Who takes the credit for business transformation? The CEO? The CTO? Or COVID-19…
To state the bleedin’ obvious, things have been a bit different this year. Six years of innovation in six months is a phrase I’ve heard more than once. But it’s what happens next that could be really interesting. Rather than focusing on a return to normality or even the ‘next normal’ this is an opportunity to radically reinvent B2B marketing. And it’s already started.
This is an opinion piece so here’s some opinions.
The majority of B2B marketing strategy assumes rational decision-making on the part of buyers and underplays personal motivation.
B2B decision making may be more structured and predictable than B2C but however helpful they are for planning, funnels, pipelines, journeys, flywheels are poor descriptions of how people really behave.
The economics of Account Based Marketing don’t work for all businesses.
B2B brands, especially startups, are often initially built on performance marketing but if everyone in a sector focuses on performance it eventually becomes either a zero-sum game, or delivers diminishing returns for all.
There is still a role for white papers.
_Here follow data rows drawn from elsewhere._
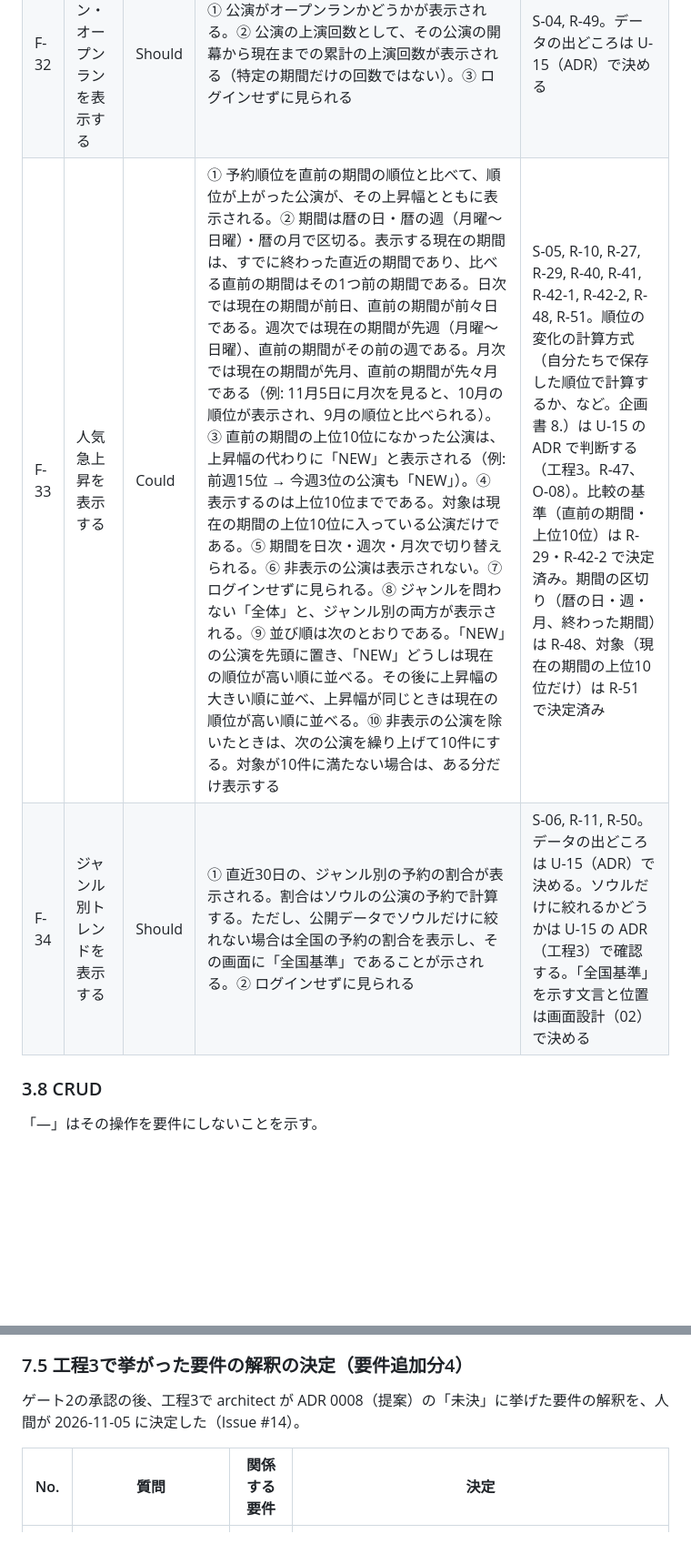
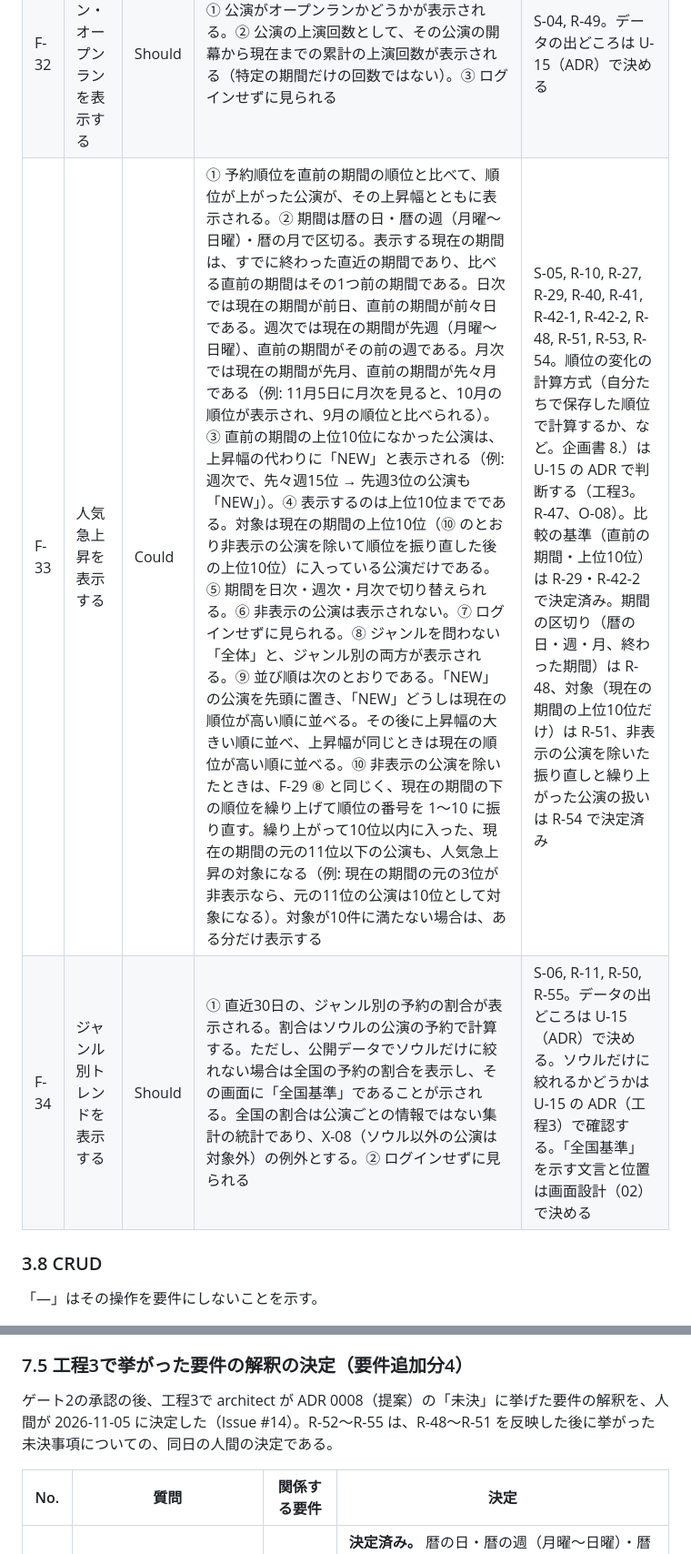
Before and after one commit to YoonByungjin/catticket, a Markdown page: docs/design/01-requirements.md, 2 parts joined by grey strips. Shown at 91% size. GitHub-like rendering; blank space fills up the shorter version.

Commit message:
Apply requirements decisions R-52 to R-55 to 01
Co-Authored-By: Claude Opus 5.5 <noreply@anthropic.com>

```diff
--- a/docs/design/01-requirements.md
+++ b/docs/design/01-requirements.md
@@ -121,8 +121,8 @@ ID は一度付けたら変えない。やめた要件は「廃止」と書い
 | F-30 | 評価を表示する | Must | ① 公演ごとに、その公演のレビューの評価（星1〜5）の平均を小数第1位まで、レビュー数と一緒に表示する（例: ★4.3（12））。② レビューが0件の公演では「まだレビューがありません」と表示する（韓国語表示では「아직 리뷰가 없습니다」）。③ レビューの投稿・編集・削除の結果が評価に反映される。④ ログインせずに見られる | S-02, D-18, R-01, R-02, R-28。小数第1位への丸め方（四捨五入・切り捨てなど）は工程3で決める（R-46、O-04） |
 | F-31 | 受賞作バッジを表示する | Should | ① 受賞歴のある公演に受賞作のバッジが表示される。② 受賞歴のない公演にはバッジが表示されない。③ ログインせずに見られる | S-03。受賞のデータの出どころは U-15（ADR）で決める |
 | F-32 | ロングラン・オープンランを表示する | Should | ① 公演がオープンランかどうかが表示される。② 公演の上演回数として、その公演の開幕から現在までの累計の上演回数が表示される（特定の期間だけの回数ではない）。③ ログインせずに見られる | S-04, R-49。データの出どころは U-15（ADR）で決める |
-| F-33 | 人気急上昇を表示する | Could | ① 予約順位を直前の期間の順位と比べて、順位が上がった公演が、その上昇幅とともに表示される。② 期間は暦の日・暦の週（月曜〜日曜）・暦の月で区切る。表示する現在の期間は、すでに終わった直近の期間であり、比べる直前の期間はその1つ前の期間である。日次では現在の期間が前日、直前の期間が前々日である。週次では現在の期間が先週（月曜〜日曜）、直前の期間がその前の週である。月次では現在の期間が先月、直前の期間が先々月である（例: 11月5日に月次を見ると、10月の順位が表示され、9月の順位と比べられる）。③ 直前の期間の上位10位になかった公演は、上昇幅の代わりに「NEW」と表示される（例: 前週15位 → 今週3位の公演も「NEW」）。④ 表示するのは上位10位までである。対象は現在の期間の上位10位に入っている公演だけである。⑤ 期間を日次・週次・月次で切り替えられる。⑥ 非表示の公演は表示されない。⑦ ログインせずに見られる。⑧ ジャンルを問わない「全体」と、ジャンル別の両方が表示される。⑨ 並び順は次のとおりである。「NEW」の公演を先頭に置き、「NEW」どうしは現在の順位が高い順に並べる。その後に上昇幅の大きい順に並べ、上昇幅が同じときは現在の順位が高い順に並べる。⑩ 非表示の公演を除いたときは、次の公演を繰り上げて10件にする。対象が10件に満たない場合は、ある分だけ表示する | S-05, R-10, R-27, R-29, R-40, R-41, R-42-1, R-42-2, R-48, R-51。順位の変化の計算方式（自分たちで保存した順位で計算するか、など。企画書 8.）は U-15 の ADR で判断する（工程3。R-47、O-08）。比較の基準（直前の期間・上位10位）は R-29・R-42-2 で決定済み。期間の区切り（暦の日・週・月、終わった期間）は R-48、対象（現在の期間の上位10位だけ）は R-51 で決定済み |
-| F-34 | ジャンル別トレンドを表示する | Should | ① 直近30日の、ジャンル別の予約の割合が表示される。割合はソウルの公演の予約で計算する。ただし、公開データでソウルだけに絞れない場合は全国の予約の割合を表示し、その画面に「全国基準」であることが示される。② ログインせずに見られる | S-06, R-11, R-50。データの出どころは U-15（ADR）で決める。ソウルだけに絞れるかどうかは U-15 の ADR（工程3）で確認する。「全国基準」を示す文言と位置は画面設計（02）で決める |
+| F-33 | 人気急上昇を表示する | Could | ① 予約順位を直前の期間の順位と比べて、順位が上がった公演が、その上昇幅とともに表示される。② 期間は暦の日・暦の週（月曜〜日曜）・暦の月で区切る。表示する現在の期間は、すでに終わった直近の期間であり、比べる直前の期間はその1つ前の期間である。日次では現在の期間が前日、直前の期間が前々日である。週次では現在の期間が先週（月曜〜日曜）、直前の期間がその前の週である。月次では現在の期間が先月、直前の期間が先々月である（例: 11月5日に月次を見ると、10月の順位が表示され、9月の順位と比べられる）。③ 直前の期間の上位10位になかった公演は、上昇幅の代わりに「NEW」と表示される（例: 週次で、先々週15位 → 先週3位の公演も「NEW」）。④ 表示するのは上位10位までである。対象は現在の期間の上位10位（⑩ のとおり非表示の公演を除いて順位を振り直した後の上位10位）に入っている公演だけである。⑤ 期間を日次・週次・月次で切り替えられる。⑥ 非表示の公演は表示されない。⑦ ログインせずに見られる。⑧ ジャンルを問わない「全体」と、ジャンル別の両方が表示される。⑨ 並び順は次のとおりである。「NEW」の公演を先頭に置き、「NEW」どうしは現在の順位が高い順に並べる。その後に上昇幅の大きい順に並べ、上昇幅が同じときは現在の順位が高い順に並べる。⑩ 非表示の公演を除いたときは、F-29 ⑧ と同じく、現在の期間の下の順位を繰り上げて順位の番号を 1〜10 に振り直す。繰り上がって10位以内に入った、現在の期間の元の11位以下の公演も、人気急上昇の対象になる（例: 現在の期間の元の3位が非表示なら、元の11位の公演は10位として対象になる）。対象が10件に満たない場合は、ある分だけ表示する | S-05, R-10, R-27, R-29, R-40, R-41, R-42-1, R-42-2, R-48, R-51, R-53, R-54。順位の変化の計算方式（自分たちで保存した順位で計算するか、など。企画書 8.）は U-15 の ADR で判断する（工程3。R-47、O-08）。比較の基準（直前の期間・上位10位）は R-29・R-42-2 で決定済み。期間の区切り（暦の日・週・月、終わった期間）は R-48、対象（現在の期間の上位10位だけ）は R-51、非表示の公演を除いた振り直しと繰り上がった公演の扱いは R-54 で決定済み |
+| F-34 | ジャンル別トレンドを表示する | Should | ① 直近30日の、ジャンル別の予約の割合が表示される。割合はソウルの公演の予約で計算する。ただし、公開データでソウルだけに絞れない場合は全国の予約の割合を表示し、その画面に「全国基準」であることが示される。全国の割合は公演ごとの情報ではない集計の統計であり、X-08（ソウル以外の公演は対象外）の例外とする。② ログインせずに見られる | S-06, R-11, R-50, R-55。データの出どころは U-15（ADR）で決める。ソウルだけに絞れるかどうかは U-15 の ADR（工程3）で確認する。「全国基準」を示す文言と位置は画面設計（02）で決める |
 
 ### 3.8 CRUD
 
@@ -303,7 +303,7 @@ ID は一度付けたら変えない。やめた要件は「廃止」と書い
 
 ### 7.5 工程3で挙がった要件の解釈の決定（要件追加分4）
 
-ゲート2の承認の後、工程3で architect が ADR 0008（提案）の「未決」に挙げた要件の解釈を、人間が 2026-11-05 に決定した（Issue #14）。
+ゲート2の承認の後、工程3で architect が ADR 0008（提案）の「未決」に挙げた要件の解釈を、人間が 2026-11-05 に決定した（Issue #14）。R-52〜R-55 は、R-48〜R-51 を反映した後に挙がった未決事項についての、同日の人間の決定である。
 
 | No. | 質問 | 関係する要件 | 決定 |
 |---|---|---|---|
```
Also changed, not shown: other parts of docs/design/01-requirements.md (+23 -15 lines).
Just don’t call them white papers. It’s the 21st century.
Most B2B marketing communications are dull.
There’s a new breed of agencies out there, broadly categorised as a “data, content and creative” movement, spearheaded by Sir Martin Sorrell’s G4S plus New Commercial Arts and Science Magic, both launched in 2020, but I don’t see anything comparable in B2B.
But things are starting to change.
Firstly, there’s the ‘consumerisation of B2B’, with more and more B2B comms adopting the warmth, humour, creativity and tactics of B2C. Initially credited to the balance in boardrooms tipping from Gen X to Y, this has been further accelerated by COVID, with the traditional lines between ‘work’ and ‘home’ being blurred for many and B2B brands adapting messaging, tone and experience to reflect this.
Secondly, there’s a growing recognition that the B2B buying process isn’t the rational ‘journey’ many believed. Back in the heady days of 2018, HBR published research from Bain and Co – The B2B Elements of Value – which found that the ‘higher value’ elements including fit with career goals, personal motivation and social purpose of the brand in question had a disproportionate impact on repeat buying, compared to lower value / functional elements such as cost, performance and ease of doing business.
And earlier this year in a, er, white paper for Linkedin’s B2B Institute, entitled ‘The Objectivity Trap’ advertising guru Rory Sutherland. Amongst other things he concludes that using behavioural science as your map in B2B marketing (when everyone else is applying received wisdom) is a source of competitive advantage, that what we categorise as rational decision making is actually driven by loss aversion, argues in favour of investment in building brand fame and focusing our creative thinking on long-term B2B marketing strategy over short term sales-driving B2B marcomms.
So what next?
COVID may be the catalyst for the reinvention of B2B marketing and a unique opportunity / incentive to innovate and experiment like never before. The question is ‘how’ One route for B2B marketers seeking reinvention is to study how Direct to Consumer (DTC) brands have rewritten the consumer marketing playbook, outflanking some of the biggest established brands in the process.
They have built business models, pricing, and distribution strategies without the benefit of brand fame or scale.
Their marketing and comms strategies are built on the mantra of ‘content, community and commerce’ not reach, frequency, or physical availability that require high spend.
They are founder-led, people-centric businesses, they operate in a modern, human way and they speak in a conversational tone.
They are purposeful from the start, often being created from a desire to do something better than the current alternatives. or to meet an unmet need.
They focus on new, next-generation, niche publishers, passion communities and fandoms for PR and brand partnerships in order to reach and engage deeply with audiences most likely to identify with innovators and new ideas.
And they don’t tend to work with established agencies, preferring to work with new DTC agency specialists or to work directly with strategic, creative and tech talent on a cost-effective, project by project basis, accessing the expertise they need from people motivated by change, reinvention and unencumbered by legacy structures, processes, hierarchies (and costs).
So maybe reinventing B2B starts by adopting a new mindset: DTB.